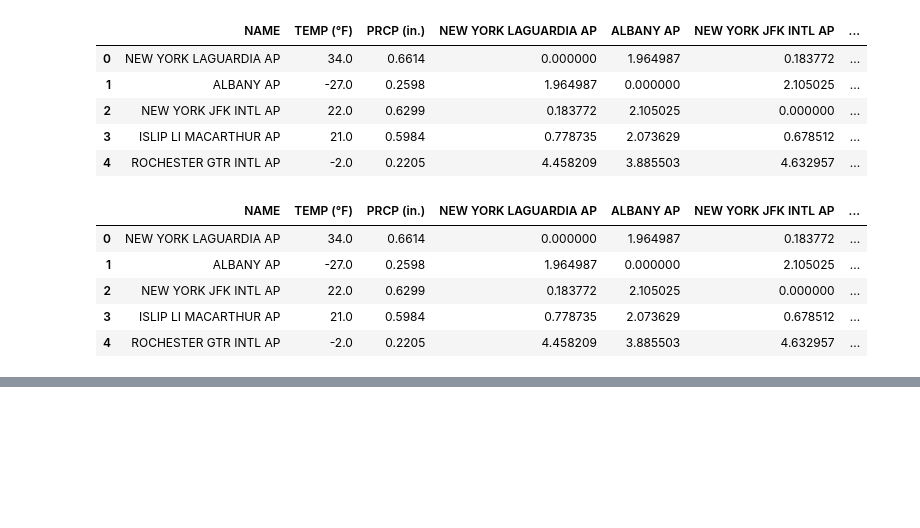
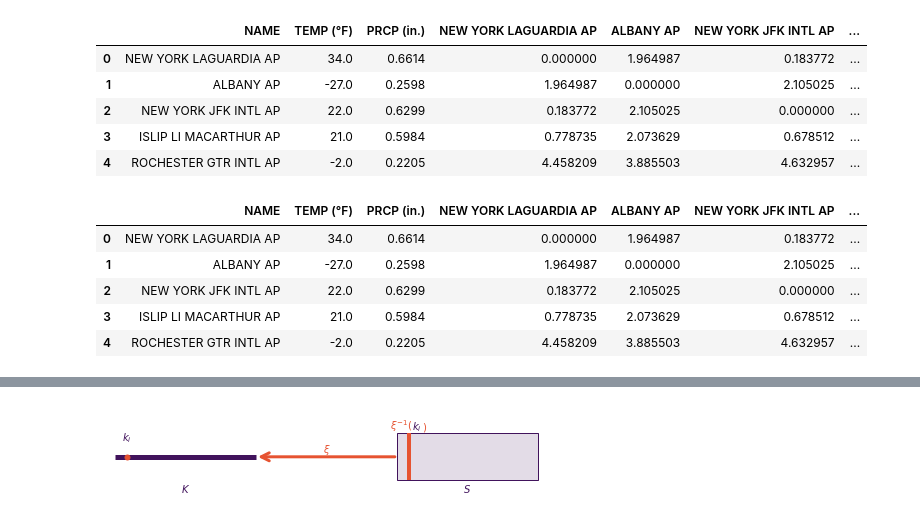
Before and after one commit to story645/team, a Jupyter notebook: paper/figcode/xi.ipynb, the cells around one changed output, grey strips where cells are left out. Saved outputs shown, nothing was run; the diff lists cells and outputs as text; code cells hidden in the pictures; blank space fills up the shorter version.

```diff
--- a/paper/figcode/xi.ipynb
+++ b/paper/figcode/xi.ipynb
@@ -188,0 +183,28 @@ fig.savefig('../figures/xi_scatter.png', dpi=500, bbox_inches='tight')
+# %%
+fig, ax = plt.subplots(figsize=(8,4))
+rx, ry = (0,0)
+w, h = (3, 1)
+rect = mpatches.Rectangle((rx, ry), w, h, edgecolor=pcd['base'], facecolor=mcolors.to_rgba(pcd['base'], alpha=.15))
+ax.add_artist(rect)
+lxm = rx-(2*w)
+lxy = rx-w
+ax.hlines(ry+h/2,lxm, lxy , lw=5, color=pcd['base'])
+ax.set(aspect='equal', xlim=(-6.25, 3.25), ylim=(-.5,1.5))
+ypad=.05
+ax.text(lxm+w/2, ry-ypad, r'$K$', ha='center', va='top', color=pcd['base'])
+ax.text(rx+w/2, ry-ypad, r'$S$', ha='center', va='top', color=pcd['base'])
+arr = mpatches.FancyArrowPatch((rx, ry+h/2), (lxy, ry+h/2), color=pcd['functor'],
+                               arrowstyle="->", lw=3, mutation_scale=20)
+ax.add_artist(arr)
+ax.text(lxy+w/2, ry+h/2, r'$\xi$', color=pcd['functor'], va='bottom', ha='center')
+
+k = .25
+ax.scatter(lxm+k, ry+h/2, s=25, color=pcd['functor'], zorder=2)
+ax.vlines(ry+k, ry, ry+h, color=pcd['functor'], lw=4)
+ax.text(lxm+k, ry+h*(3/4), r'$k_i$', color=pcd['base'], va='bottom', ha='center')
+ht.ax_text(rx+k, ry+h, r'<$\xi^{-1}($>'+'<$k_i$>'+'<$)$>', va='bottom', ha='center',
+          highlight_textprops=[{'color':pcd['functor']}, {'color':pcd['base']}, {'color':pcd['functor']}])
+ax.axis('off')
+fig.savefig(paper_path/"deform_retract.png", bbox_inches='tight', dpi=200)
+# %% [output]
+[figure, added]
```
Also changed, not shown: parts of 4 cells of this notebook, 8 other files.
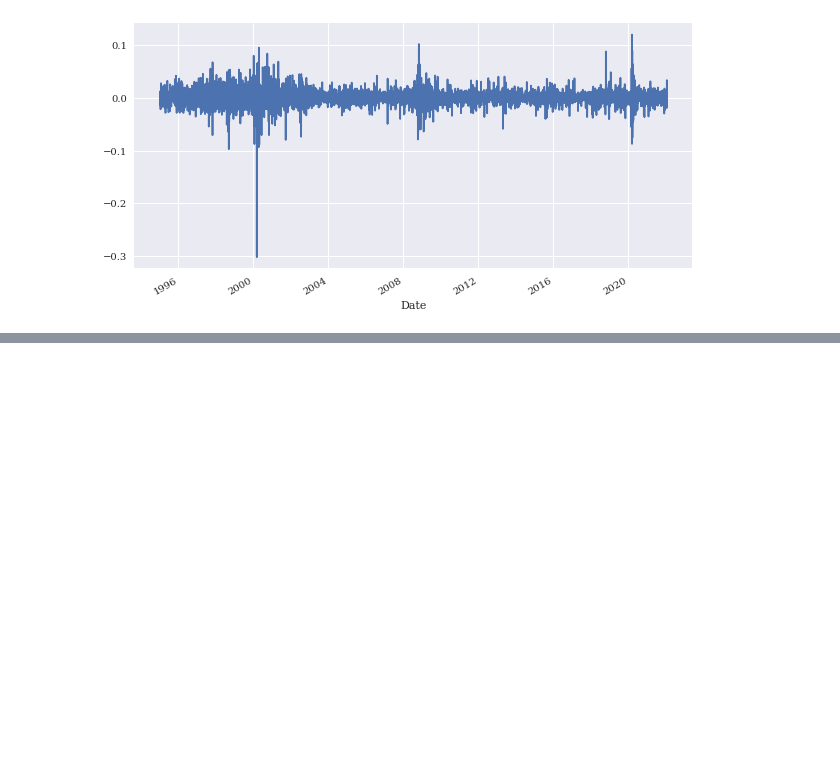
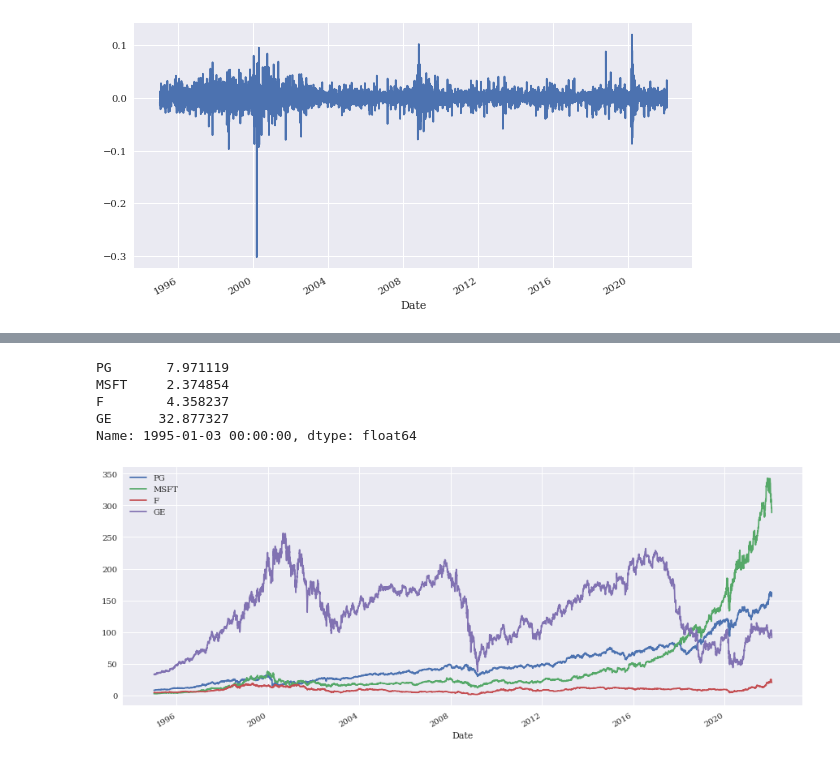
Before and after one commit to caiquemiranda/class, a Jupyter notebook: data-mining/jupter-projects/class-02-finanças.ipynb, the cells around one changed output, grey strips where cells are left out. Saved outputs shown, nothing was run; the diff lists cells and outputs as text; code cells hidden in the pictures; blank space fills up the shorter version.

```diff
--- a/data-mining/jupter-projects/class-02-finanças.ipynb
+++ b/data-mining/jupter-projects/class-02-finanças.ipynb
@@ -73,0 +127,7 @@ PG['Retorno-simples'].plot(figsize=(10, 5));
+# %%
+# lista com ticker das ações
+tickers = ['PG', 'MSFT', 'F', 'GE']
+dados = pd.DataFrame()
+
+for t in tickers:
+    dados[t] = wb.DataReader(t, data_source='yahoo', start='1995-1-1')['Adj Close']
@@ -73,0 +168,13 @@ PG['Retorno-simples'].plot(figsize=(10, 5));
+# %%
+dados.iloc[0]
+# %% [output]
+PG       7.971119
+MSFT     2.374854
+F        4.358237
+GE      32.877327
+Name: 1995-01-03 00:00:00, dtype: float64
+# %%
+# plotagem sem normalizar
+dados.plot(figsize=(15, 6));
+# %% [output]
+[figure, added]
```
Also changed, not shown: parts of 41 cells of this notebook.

ACTION ITEM:
Please repeat every record above exactly, leaving the pictures out.

WRITTEN REPLY:
Before and after one commit to story645/team, a Jupyter notebook: paper/figcode/xi.ipynb, the cells around one changed output, grey strips where cells are left out. Saved outputs shown, nothing was run; the diff lists cells and outputs as text; code cells hidden in the pictures; blank space fills up the shorter version.

```diff
--- a/paper/figcode/xi.ipynb
+++ b/paper/figcode/xi.ipynb
@@ -188,0 +183,28 @@ fig.savefig('../figures/xi_scatter.png', dpi=500, bbox_inches='tight')
+# %%
+fig, ax = plt.subplots(figsize=(8,4))
+rx, ry = (0,0)
+w, h = (3, 1)
+rect = mpatches.Rectangle((rx, ry), w, h, edgecolor=pcd['base'], facecolor=mcolors.to_rgba(pcd['base'], alpha=.15))
+ax.add_artist(rect)
+lxm = rx-(2*w)
+lxy = rx-w
+ax.hlines(ry+h/2,lxm, lxy , lw=5, color=pcd['base'])
+ax.set(aspect='equal', xlim=(-6.25, 3.25), ylim=(-.5,1.5))
+ypad=.05
+ax.text(lxm+w/2, ry-ypad, r'$K$', ha='center', va='top', color=pcd['base'])
+ax.text(rx+w/2, ry-ypad, r'$S$', ha='center', va='top', color=pcd['base'])
+arr = mpatches.FancyArrowPatch((rx, ry+h/2), (lxy, ry+h/2), color=pcd['functor'],
+                               arrowstyle="->", lw=3, mutation_scale=20)
+ax.add_artist(arr)
+ax.text(lxy+w/2, ry+h/2, r'$\xi$', color=pcd['functor'], va='bottom', ha='center')
+
+k = .25
+ax.scatter(lxm+k, ry+h/2, s=25, color=pcd['functor'], zorder=2)
+ax.vlines(ry+k, ry, ry+h, color=pcd['functor'], lw=4)
+ax.text(lxm+k, ry+h*(3/4), r'$k_i$', color=pcd['base'], va='bottom', ha='center')
+ht.ax_text(rx+k, ry+h, r'<$\xi^{-1}($>'+'<$k_i$>'+'<$)$>', va='bottom', ha='center',
+          highlight_textprops=[{'color':pcd['functor']}, {'color':pcd['base']}, {'color':pcd['functor']}])
+ax.axis('off')
+fig.savefig(paper_path/"deform_retract.png", bbox_inches='tight', dpi=200)
+# %% [output]
+[figure, added]
```
Also changed, not shown: parts of 4 cells of this notebook, 8 other files.
Before and after one commit to caiquemiranda/class, a Jupyter notebook: data-mining/jupter-projects/class-02-finanças.ipynb, the cells around one changed output, grey strips where cells are left out. Saved outputs shown, nothing was run; the diff lists cells and outputs as text; code cells hidden in the pictures; blank space fills up the shorter version.

```diff
--- a/data-mining/jupter-projects/class-02-finanças.ipynb
+++ b/data-mining/jupter-projects/class-02-finanças.ipynb
@@ -73,0 +127,7 @@ PG['Retorno-simples'].plot(figsize=(10, 5));
+# %%
+# lista com ticker das ações
+tickers = ['PG', 'MSFT', 'F', 'GE']
+dados = pd.DataFrame()
+
+for t in tickers:
+    dados[t] = wb.DataReader(t, data_source='yahoo', start='1995-1-1')['Adj Close']
@@ -73,0 +168,13 @@ PG['Retorno-simples'].plot(figsize=(10, 5));
+# %%
+dados.iloc[0]
+# %% [output]
+PG       7.971119
+MSFT     2.374854
+F        4.358237
+GE      32.877327
+Name: 1995-01-03 00:00:00, dtype: float64
+# %%
+# plotagem sem normalizar
+dados.plot(figsize=(15, 6));
+# %% [output]
+[figure, added]
```
Also changed, not shown: parts of 41 cells of this notebook.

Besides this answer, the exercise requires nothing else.